You've trained hard and eaten well for weeks — and with your last few pre-race meals, you have a chance to put the finishing touches on your preparations. Just like you practice eating on the run, use your long training runs as opportunities to test out what you'll eat the night before and the morning of your race. Experiment with both the ingredients of your meals and the timing to figure out what works best for you, Griffin says.
Pasta dinners and bagel breakfasts are many runners' go-tos for a reason — simple carbs provide fast energy and tend to be easier on the gut. Griffin recommends including some protein at dinner — perhaps one-quarter to one-third of the plate — to provide what she calls "sticking power." Including protein in your morning meal, such as nut butter or eggs, slows digestion a bit so the release of energy lasts until the gun goes off at the starting line.
You can start with that template, adjust to see what works, then make sure you have access to all those ingredients the night before and on the day of your race, especially if you're traveling. With your meals locked down, you can concentrate on staying calm and running your best.

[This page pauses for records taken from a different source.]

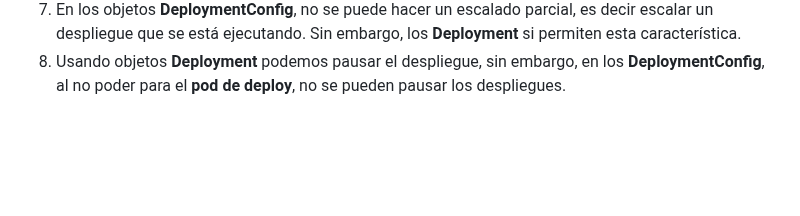
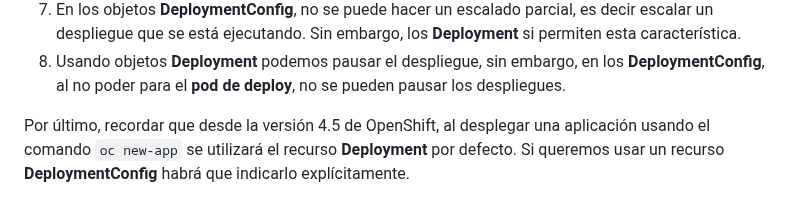
Before and after one commit to josedom24/curso_openshift_v4, a Markdown page: curso2/modulo6/introduccion.md, the part around the change. Drawn GitHub-style; blank space fills up the shorter version.

Commit message:
Módulo 6

```diff
--- a/curso2/modulo6/introduccion.md
+++ b/curso2/modulo6/introduccion.md
@@ -38,3 +38,5 @@ Para ayudarnos a elegir que recurso usar, veamos algunas características de cad
 6. Los recursos **Deployment** no utiliza un **pod de deploy**, por lo que pueden tener varios **ReplicaSet** activos, sin embargo los **DeploymentConfig**, pueden tener como máximo un **pod de deploy** en ejecución, por lo que sólo dos **ReplicationController** pueden estar activos al mismo tiempo. Esto se traduce que los **Deployment** pueden hacer despliegue más rápidos.
 7. En los objetos **DeploymentConfig**, no se puede hacer un escalado parcial, es decir escalar un despliegue que se está ejecutando. Sin embargo, los **Deployment** si permiten esta característica.
 8. Usando objetos **Deployment** podemos pausar el despliegue, sin embargo, en los **DeploymentConfig**, al no poder para el **pod de deploy**, no se pueden pausar los despliegues.
+
+Por último, recordar que desde la versión 4.5 de OpenShift, al desplegar una aplicación usando el comando `oc new-app` se utilizará el recurso **Deployment** por defecto. Si queremos usar un recurso **DeploymentConfig** habrá que indicarlo explícitamente.
```
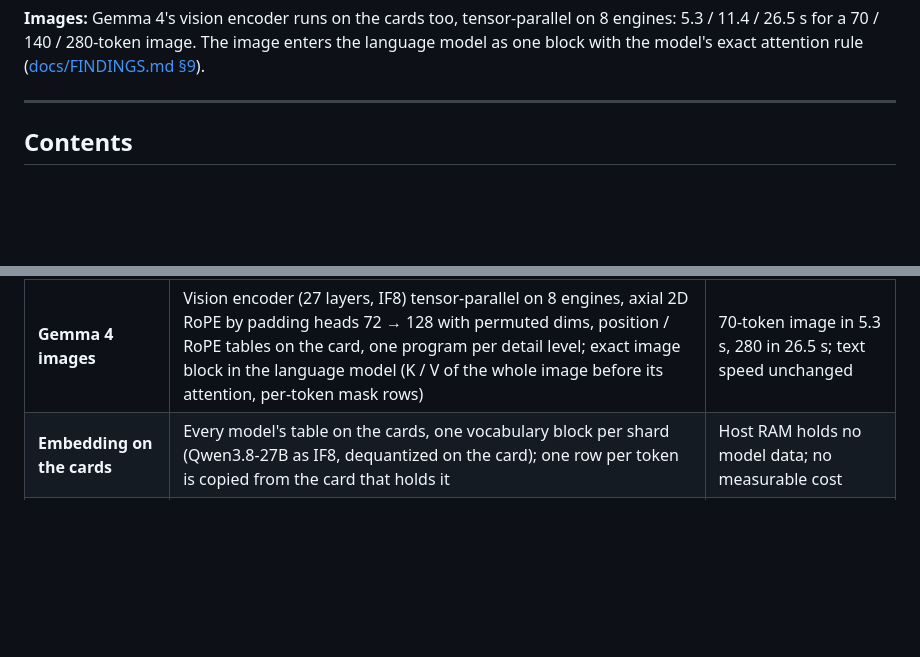
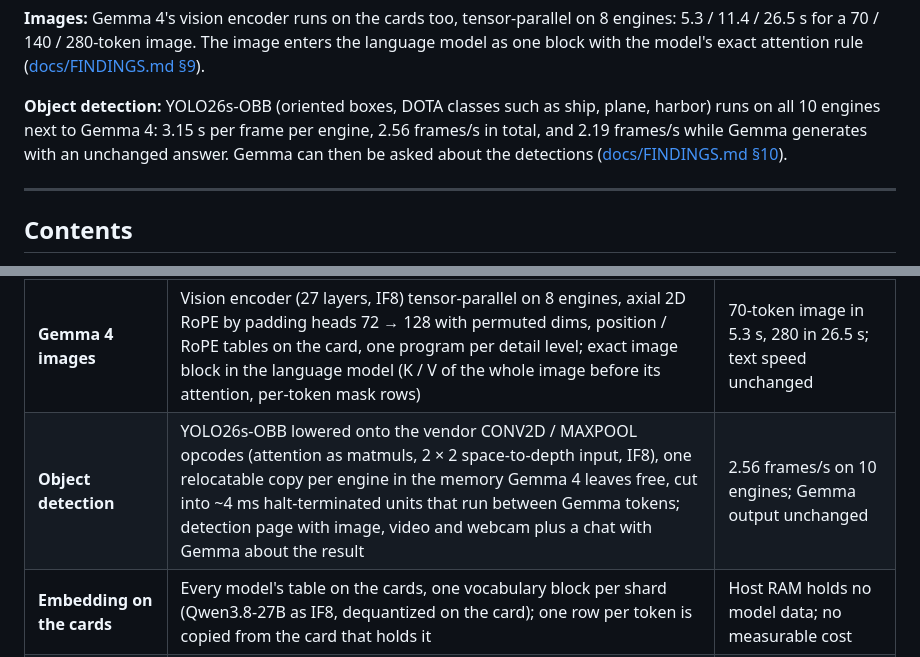
Before and after one commit to apex-compute/unified-engine, a Markdown page: models/apex-tp-llm/OVERVIEW.md, 2 parts joined by grey strips. Rendered like a GitHub page; blank space fills up the shorter version.

Commit message:
apex-tp-llm docs: YOLO26s-OBB object detection on the cards next to Gemma 4 (method and results)
Co-Authored-By: Claude Opus 5.5 <noreply@anthropic.com>

```diff
--- a/models/apex-tp-llm/OVERVIEW.md
+++ b/models/apex-tp-llm/OVERVIEW.md
@@ -16,6 +16,8 @@ It is the vendor's [unified-engine](https://github.com/apex-compute/unified-engi
 <sub>HP Z420 (Xeon E5‑2689, 32 GB), 5 × Apex Kintex‑7, firmware `c7de4c55` (230 MHz), 4‑bit FP4 weights, greedy decoding. The optimization history below was measured at 198 MHz; see [Firmware update](#firmware-update-198--230-mhz).</sub>
 
 **Images:** Gemma 4's vision encoder runs on the cards too, tensor-parallel on 8 engines: 5.3 / 11.4 / 26.5 s for a 70 / 140 / 280-token image. The image enters the language model as one block with the model's exact attention rule ([docs/FINDINGS.md §9](docs/FINDINGS.md#9-gemma-4-images-the-encoder-and-the-image-block-on-the-cards)).
+
+**Object detection:** YOLO26s-OBB (oriented boxes, DOTA classes such as ship, plane, harbor) runs on all 10 engines next to Gemma 4: 3.15 s per frame per engine, 2.56 frames/s in total, and 2.19 frames/s while Gemma generates with an unchanged answer. Gemma can then be asked about the detections ([docs/FINDINGS.md §10](docs/FINDINGS.md#10-object-detection-next-to-gemma-4-yolo26s-obb-on-the-same-cards)).
 
 ---
 
@@ -324,6 +326,7 @@ flowchart LR
 | **GPT‑OSS‑20B port** | New card program: MXFP4 → FP4, attention sinks, sliding window, YaRN, clamped SwiGLU, experts as precompiled subroutines picked through registers, card-local top‑4 pick, batched attention | 11.3 → 15.3 tokens/s |
 | **Gemma 4 26B‑A4B port** | New card program: 128 experts with top‑8 plus a parallel dense FFN, sliding and global attention (K = V, partial RoPE by head-dim permutation), 1088-row KV ring for the sliding layers, router split over both engines, expert pick hidden behind the dense FFN | 15.7 → 17.1 tokens/s, context 8192 |
 | **Gemma 4 images** | Vision encoder (27 layers, IF8) tensor-parallel on 8 engines, axial 2D RoPE by padding heads 72 → 128 with permuted dims, position / RoPE tables on the card, one program per detail level; exact image block in the language model (K / V of the whole image before its attention, per-token mask rows) | 70-token image in 5.3 s, 280 in 26.5 s; text speed unchanged |
+| **Object detection** | YOLO26s-OBB lowered onto the vendor CONV2D / MAXPOOL opcodes (attention as matmuls, 2 × 2 space-to-depth input, IF8), one relocatable copy per engine in the memory Gemma 4 leaves free, cut into ~4 ms halt-terminated units that run between Gemma tokens; detection page with image, video and webcam plus a chat with Gemma about the result | 2.56 frames/s on 10 engines; Gemma output unchanged |
 | **Embedding on the cards** | Every model's table on the cards, one vocabulary block per shard (Qwen3.8‑27B as IF8, dequantized on the card); one row per token is copied from the card that holds it | Host RAM holds no model data; no measurable cost |
 | **Firmware** | Vendor firmware `c7de4c55` (230 MHz) on all 5 cards, updated without a warm boot plus one power cycle; no code change | +4.5 % to +11.4 % tokens/s, identical output |
 | **OllApeX** | Web chat UI, model and context choice, files, images (Qwen, Gemma 4), sampling, harmony format for GPT‑OSS (thinking / answer), math typesetting (KaTeX), live technical panel, systemd service | Use from any browser on port 3000 |
```
Also changed, not shown: 1 other file.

- Journal of Physiology: "Low Carbohydrate, High Fat Diet Impairs Exercise Economy and Negates the Performance Benefit From Intensified Training in Elite Race Walkers"
- American Journal of Physiology: Endocrinology and Metabolism: "Liver Glycogen Metabolism During and After Prolonged Endurance-Type Exercise"
- Fitness: The Top 7 Runner Foods
- Wall Street Journal: Why Runners Can't Eat Whatever They Want